The issue with all of these women is not that they’re bad directors. Most of them come from the world of independent cinema and have won awards for their films. So this is their opportunity to break into Hollywood studios, have money and support for their movies, and direct huge blockbusters. But my issue is that out of all of these directors mentioned, not a single one has actually directed an action movie before. These women are known for small coming-of-age films that are poetic and quiet. Which is the exact opposite of an action movie, especially a comic book action movie.
I am not saying that these directors, particularly women directors, are bad. They’re professional and valued directors, they deserve to be where they are in their careers. But just because one is a woman doesn’t mean that they have or can only direct a film about a woman. DuVernay’s Selma and Kathryn Bigelow’s The Hurt Locker are great examples of that. Both are films were critical and box office successes, with Bigelow winning an Oscar for best directing (the only woman to do so). But these films also have something else in common: they’re not about women. The Hurt Locker is about a bomb squad in the Iraq War and Selma is about the march from Selma to Alabama during the Civil Rights Movement. Both films are fantastically well made films about the human condition in critical points of history.
The Hurt Locker and Selma are not about women, they’re about people. Bigelow and DuVernay didn’t get the job becuase they were women, but because they were the right person for the job.
Also, if a film about a woman is directed by a man, it doesn’t mean the film will be bad or would have been better if the it was directed by a woman. There have been dozens of female heroines directed by men like Sarah Connor (The Terminator), Ellen Ripley (Alien), Beatrix Kiddo (Kill Bill), and Furiosa (Mad Max: Fury Road) that were brought to life by male directors.
No matter the gender or race, the best person for the job should get the job. It’s that simple. A woman can direct a movie about a man and a man can direct a movie about a woman. It shouldn’t matter if the director is a man or a woman or black or white. As long as their work is good and a proper fit, they should direct the film. That is real feminism.
1. Figures reported from Box Office Mojo. [https://www.boxofficemojo.com/movies/?id=wonderwoman.htm]
2. Fleming, M. (2017). Ava DuVernay set to direct Disney’s ‘A Wrinkle in Time’; script by Frozen’s Jennifer Lee. Deadline, Deadline, 23 February 2016.
3. Hornady, A. (2017). ‘Wonder Woman’ saves the day, in more ways than one. The Washington Post, WP Company, 31 May 2017.
4. Kit, B. (2018). ‘Black Widow’ movie finds director in Cate Shortland (exclusive). The Hollywood Reporter, The Hollywood Reporter, 30 October 2018.
5. McIntosh, S. (2018). Mulan: Niki Caro to direct Disney’s live action remake. BBC News, BBC, 16 February 2018.

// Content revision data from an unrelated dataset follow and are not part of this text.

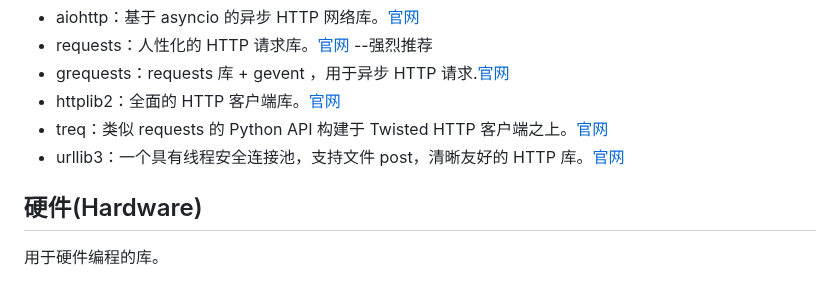
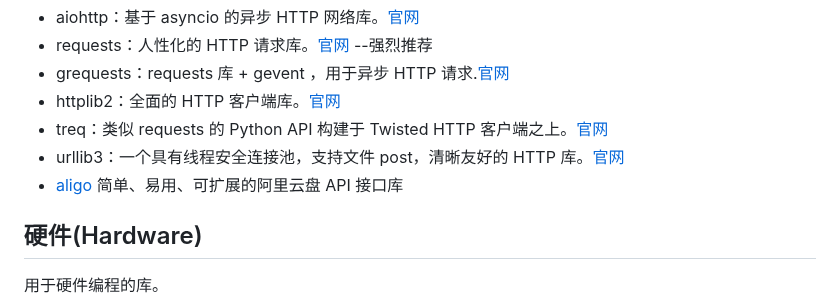
Before and after one commit to china-testing/python_cn_resouce, a Markdown page: README.md, the part around the change. Drawn GitHub-style.

Commit message:
Add aligo

```diff
--- a/README.md
+++ b/README.md
@@ -1349,6 +1349,7 @@ Python版本和环境管理
 *   httplib2：全面的 HTTP 客户端库。[官网](https://github.com/jcgregorio/httplib2)
 *   treq：类似 requests 的 Python API 构建于 Twisted HTTP 客户端之上。[官网](https://github.com/twisted/treq)
 *   urllib3：一个具有线程安全连接池，支持文件 post，清晰友好的 HTTP 库。[官网](https://github.com/shazow/urllib3)
+* [aligo](https://github.com/foyoux/aligo) 简单、易用、可扩展的阿里云盘 API 接口库
 
 
 ## 硬件(Hardware)
```
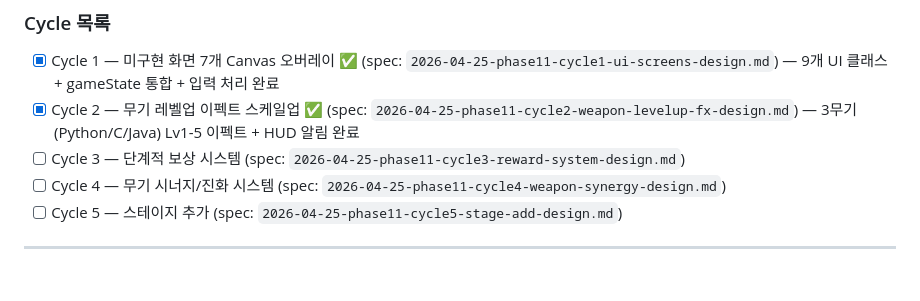
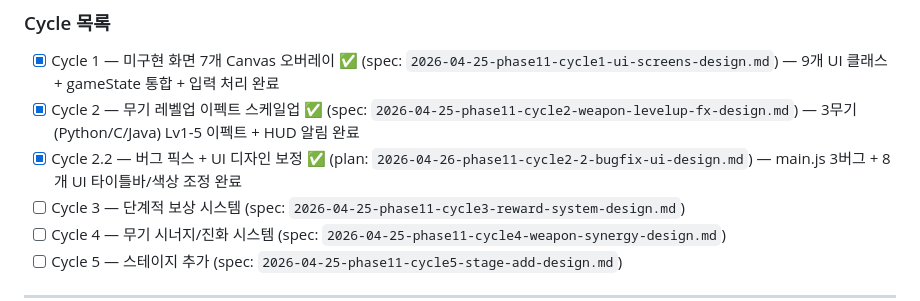
Before and after one commit to hojunjeon/JY_Survival, a Markdown page: docs/phase-status.md, the part around the change. GitHub-like rendering; blank space fills up the shorter version.

Commit message:
docs: Phase 11 Cycle 2.2 완료 표시

```diff
--- a/docs/phase-status.md
+++ b/docs/phase-status.md
@@ -31,6 +31,7 @@ Phase 10 완료 / Phase 10.5 완료 / Phase 11 대기
 
 - [x] Cycle 1 — 미구현 화면 7개 Canvas 오버레이 ✅ (spec: `2026-04-25-phase11-cycle1-ui-screens-design.md`) — 9개 UI 클래스 + gameState 통합 + 입력 처리 완료
 - [x] Cycle 2 — 무기 레벨업 이펙트 스케일업 ✅ (spec: `2026-04-25-phase11-cycle2-weapon-levelup-fx-design.md`) — 3무기(Python/C/Java) Lv1-5 이펙트 + HUD 알림 완료
+- [x] Cycle 2.2 — 버그 픽스 + UI 디자인 보정 ✅ (plan: `2026-04-26-phase11-cycle2-2-bugfix-ui-design.md`) — main.js 3버그 + 8개 UI 타이틀바/색상 조정 완료
 - [ ] Cycle 3 — 단계적 보상 시스템 (spec: `2026-04-25-phase11-cycle3-reward-system-design.md`)
 - [ ] Cycle 4 — 무기 시너지/진화 시스템 (spec: `2026-04-25-phase11-cycle4-weapon-synergy-design.md`)
 - [ ] Cycle 5 — 스테이지 추가 (spec: `2026-04-25-phase11-cycle5-stage-add-design.md`)
```
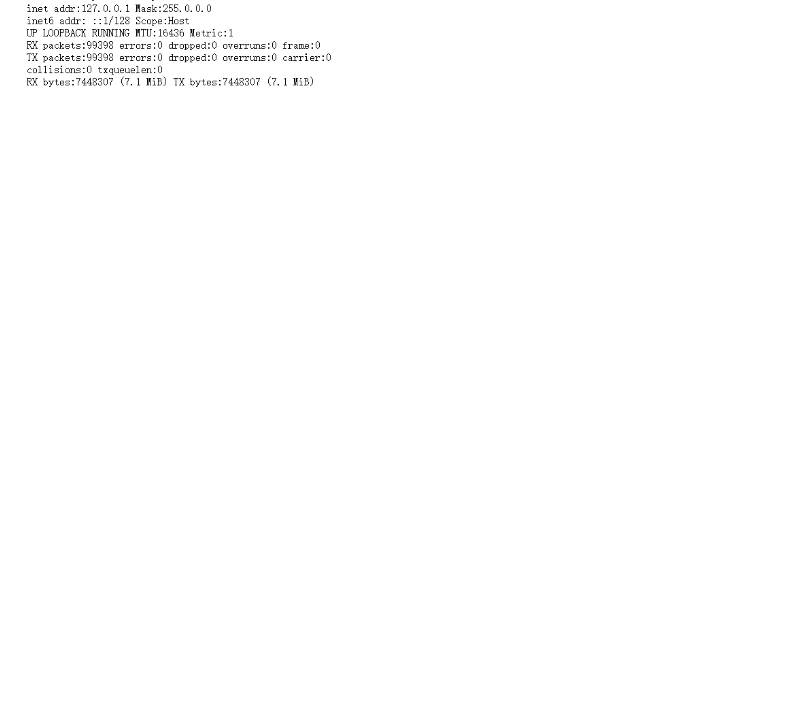
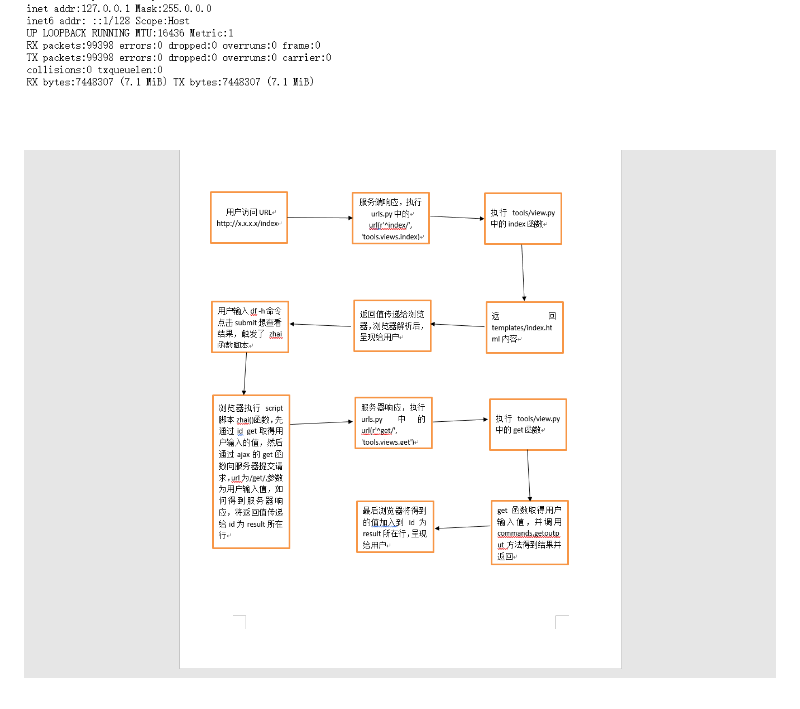
Before and after one commit to 276622709/django, a Markdown page: README.md, the part around the change. GitHub-like rendering; pictures changed too: images/fourth.png (added); blank space fills up the shorter version.

```diff
--- a/README.md
+++ b/README.md
@@ -10,3 +10,4 @@ the picture shows the result of this application
 ![image](https://github.com/276622709/django/blob/master/images/first.png)
 ![image](https://github.com/276622709/django/blob/master/images/third.png)
 ![image](https://github.com/276622709/django/blob/master/images/second.png)
+![image](https://github.com/276622709/django/blob/master/images/fourth.png)
```
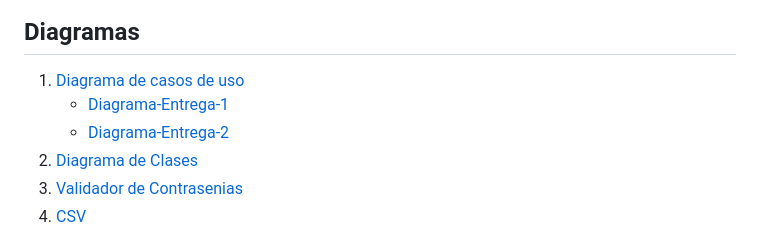
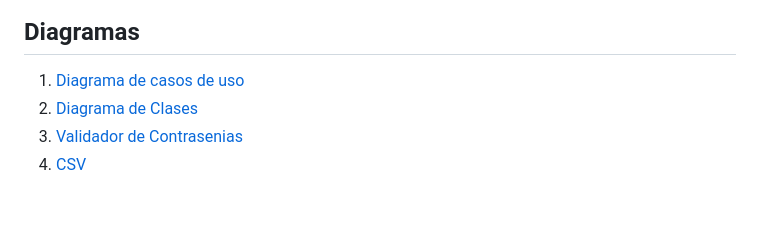
Before and after one commit to Rasco007/TPDDS, a Markdown page: README.md, the part around the change. GitHub-like rendering; blank space fills up the shorter version.

```diff
--- a/README.md
+++ b/README.md
@@ -2,8 +2,6 @@
 
 ## Diagramas
  1. [Diagrama de casos de uso](./casos-de-uso/)
-    * [Diagrama-Entrega-1](./casos-de-uso/Entrega-1.md)
-    * [Diagrama-Entrega-2](./casos-de-uso/Entrega-2.md)
  2. [Diagrama de Clases](./diagrama_de_clases/)
  3. [Validador de Contrasenias](./src/main/java/ar/edu/utn/frba/dds)
  4. [CSV](./CSV/README.md)
```
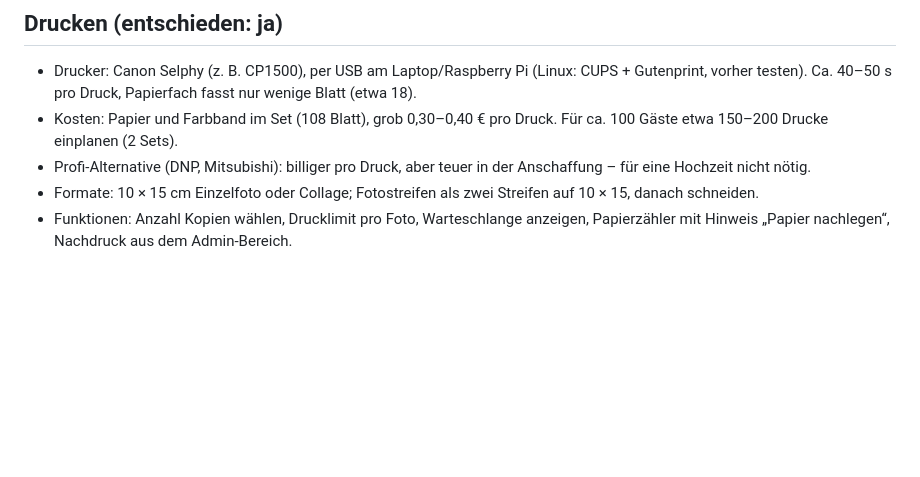
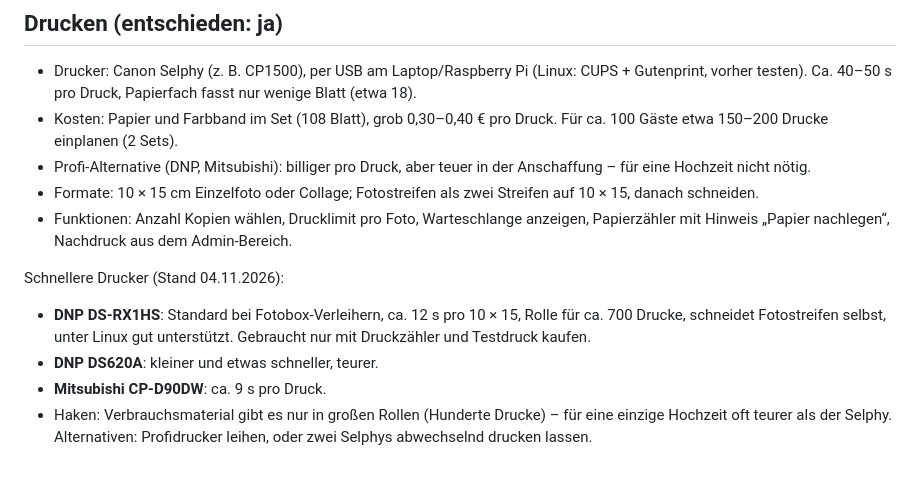
Before and after one commit to tobilamm-ctrl/empty, a Markdown page: hochzeit/fotobox-ideen.md, the part around the change. Rendered like a GitHub page; blank space fills up the shorter version.

Commit message:
Fotobox-Ideen: schnellere Drucker ergänzt
Co-Authored-By: Claude Opus 5.5 <noreply@anthropic.com>
Claude-Session: https://claude.ai/code/session_017Jt6AihojBaiXcABm3gP8b

```diff
--- a/hochzeit/fotobox-ideen.md
+++ b/hochzeit/fotobox-ideen.md
@@ -98,3 +98,11 @@ Absturz von selbst neu. Datenschutz: Gäste mit einem Schild über die Fotobox i
 - Formate: 10 × 15 cm Einzelfoto oder Collage; Fotostreifen als zwei Streifen auf 10 × 15, danach schneiden.
 - Funktionen: Anzahl Kopien wählen, Drucklimit pro Foto, Warteschlange anzeigen, Papierzähler mit
   Hinweis „Papier nachlegen“, Nachdruck aus dem Admin-Bereich.
+
+Schnellere Drucker (Stand 04.11.2026):
+- **DNP DS-RX1HS**: Standard bei Fotobox-Verleihern, ca. 12 s pro 10 × 15, Rolle für ca. 700 Drucke,
+  schneidet Fotostreifen selbst, unter Linux gut unterstützt. Gebraucht nur mit Druckzähler und Testdruck kaufen.
+- **DNP DS620A**: kleiner und etwas schneller, teurer.
+- **Mitsubishi CP-D90DW**: ca. 9 s pro Druck.
+- Haken: Verbrauchsmaterial gibt es nur in großen Rollen (Hunderte Drucke) – für eine einzige Hochzeit oft
+  teurer als der Selphy. Alternativen: Profidrucker leihen, oder zwei Selphys abwechselnd drucken lassen.
```
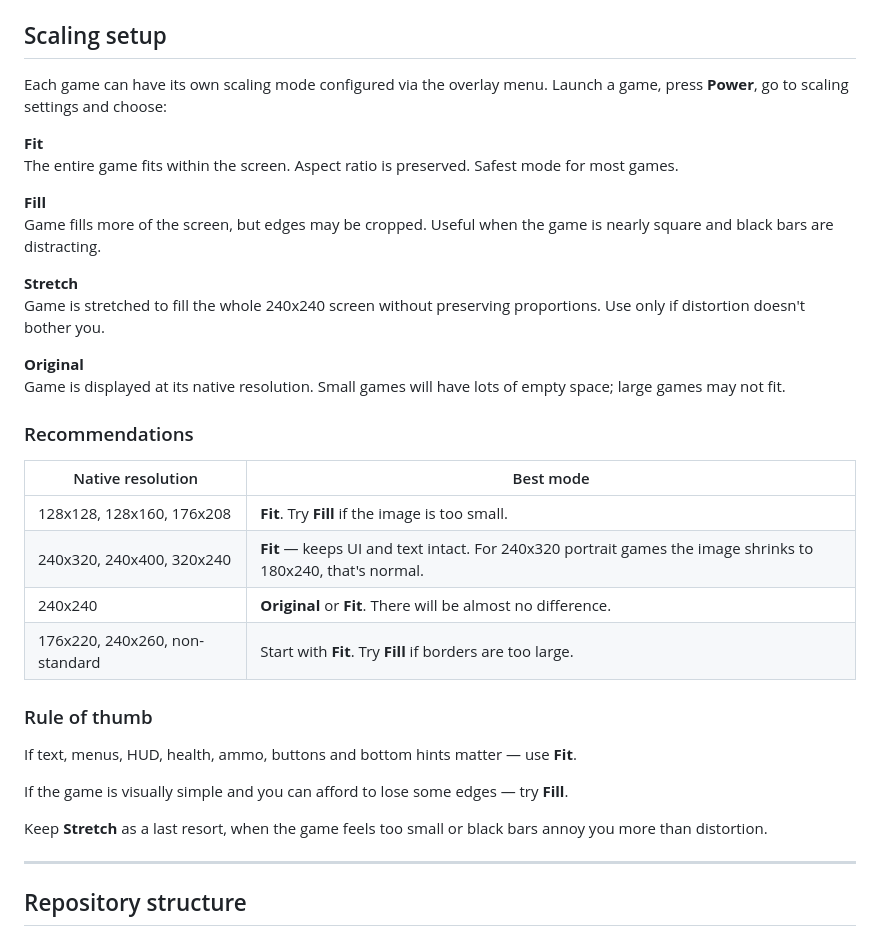
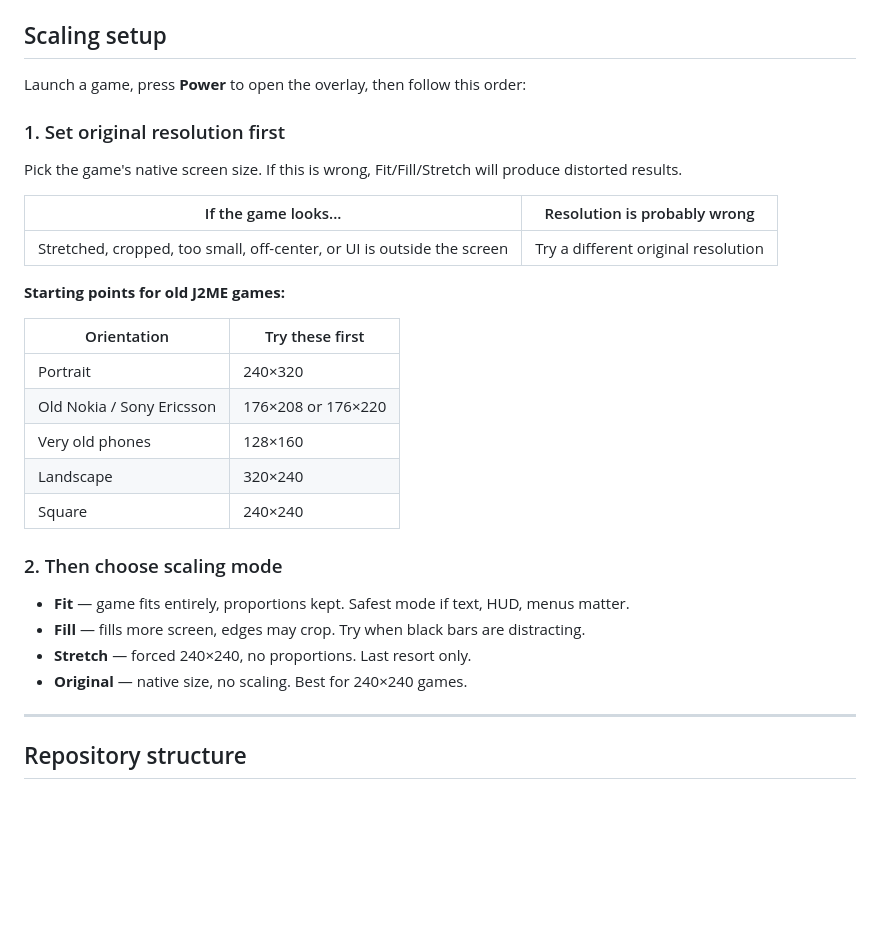
Before and after one commit to slrmoon/j2me-funkey-rgnano, a Markdown page: README.md, the part around the change. Drawn GitHub-style; blank space fills up the shorter version.

Commit message:
Rewrite scaling guide: resolution first, then mode

```diff
--- a/README.md
+++ b/README.md
@@ -25,36 +25,32 @@ Based on the upstream phoneME-GP2X-SDL source at:
 
 ## Scaling setup
 
-Each game can have its own scaling mode configured via the overlay menu. Launch a game, press **Power**, go to scaling settings and choose:
+Launch a game, press **Power** to open the overlay, then follow this order:
 
-**Fit**
-The entire game fits within the screen. Aspect ratio is preserved. Safest mode for most games.
+### 1. Set original resolution first
 
-**Fill**
-Game fills more of the screen, but edges may be cropped. Useful when the game is nearly square and black bars are distracting.
+Pick the game's native screen size. If this is wrong, Fit/Fill/Stretch will produce distorted results.
 
-**Stretch**
-Game is stretched to fill the whole 240x240 screen without preserving proportions. Use only if distortion doesn't bother you.
+| If the game looks... | Resolution is probably wrong |
+|---|---|
+| Stretched, cropped, too small, off-center, or UI is outside the screen | Try a different original resolution |
 
-**Original**
-Game is displayed at its native resolution. Small games will have lots of empty space; large games may not fit.
+**Starting points for old J2ME games:**
 
-### Recommendations
+| Orientation | Try these first |
+|---|---|
+| Portrait | 240×320 |
+| Old Nokia / Sony Ericsson | 176×208 or 176×220 |
+| Very old phones | 128×160 |
+| Landscape | 320×240 |
+| Square | 240×240 |
 
-| Native resolution | Best mode |
-|---|---|
-| 128x128, 128x160, 176x208 | **Fit**. Try **Fill** if the image is too small. |
-| 240x320, 240x400, 320x240 | **Fit** — keeps UI and text intact. For 240x320 portrait games the image shrinks to 180x240, that's normal. |
-| 240x240 | **Original** or **Fit**. There will be almost no difference. |
-| 176x220, 240x260, non-standard | Start with **Fit**. Try **Fill** if borders are too large. |
+### 2. Then choose scaling mode
 
-### Rule of thumb
-
-If text, menus, HUD, health, ammo, buttons and bottom hints matter — use **Fit**.
-
-If the game is visually simple and you can afford to lose some edges — try **Fill**.
-
-Keep **Stretch** as a last resort, when the game feels too small or black bars annoy you more than distortion.
+- **Fit** — game fits entirely, proportions kept. Safest mode if text, HUD, menus matter.
+- **Fill** — fills more screen, edges may crop. Try when black bars are distracting.
+- **Stretch** — forced 240×240, no proportions. Last resort only.
+- **Original** — native size, no scaling. Best for 240×240 games.
 
 ---
 
```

6. Mendelson, S.(2018). Cathy Yan to direct Margot Robbie’s Harley Quinn/’Birds of Prey’ movie for DC films. Forbes, 17, April 2018.
7. Raup, J. (2018). Greta Gerwig to direct Little Women starring Meryl Streep, Emma Stone, Saoirse Ronan, Timotheè Chalamet & more. The Film Stage,19 July 2018.
8.. Figures reported from Rotten Tomatoes. [https://www.rottentomatoes.com/m/lady_bird]
9. Verhoeven, B. (2015). Elizabeth Banks in talks to direct new ‘Charlie’s Angles’ film for sony. TheWrap, TheWrap, 15 September 2015.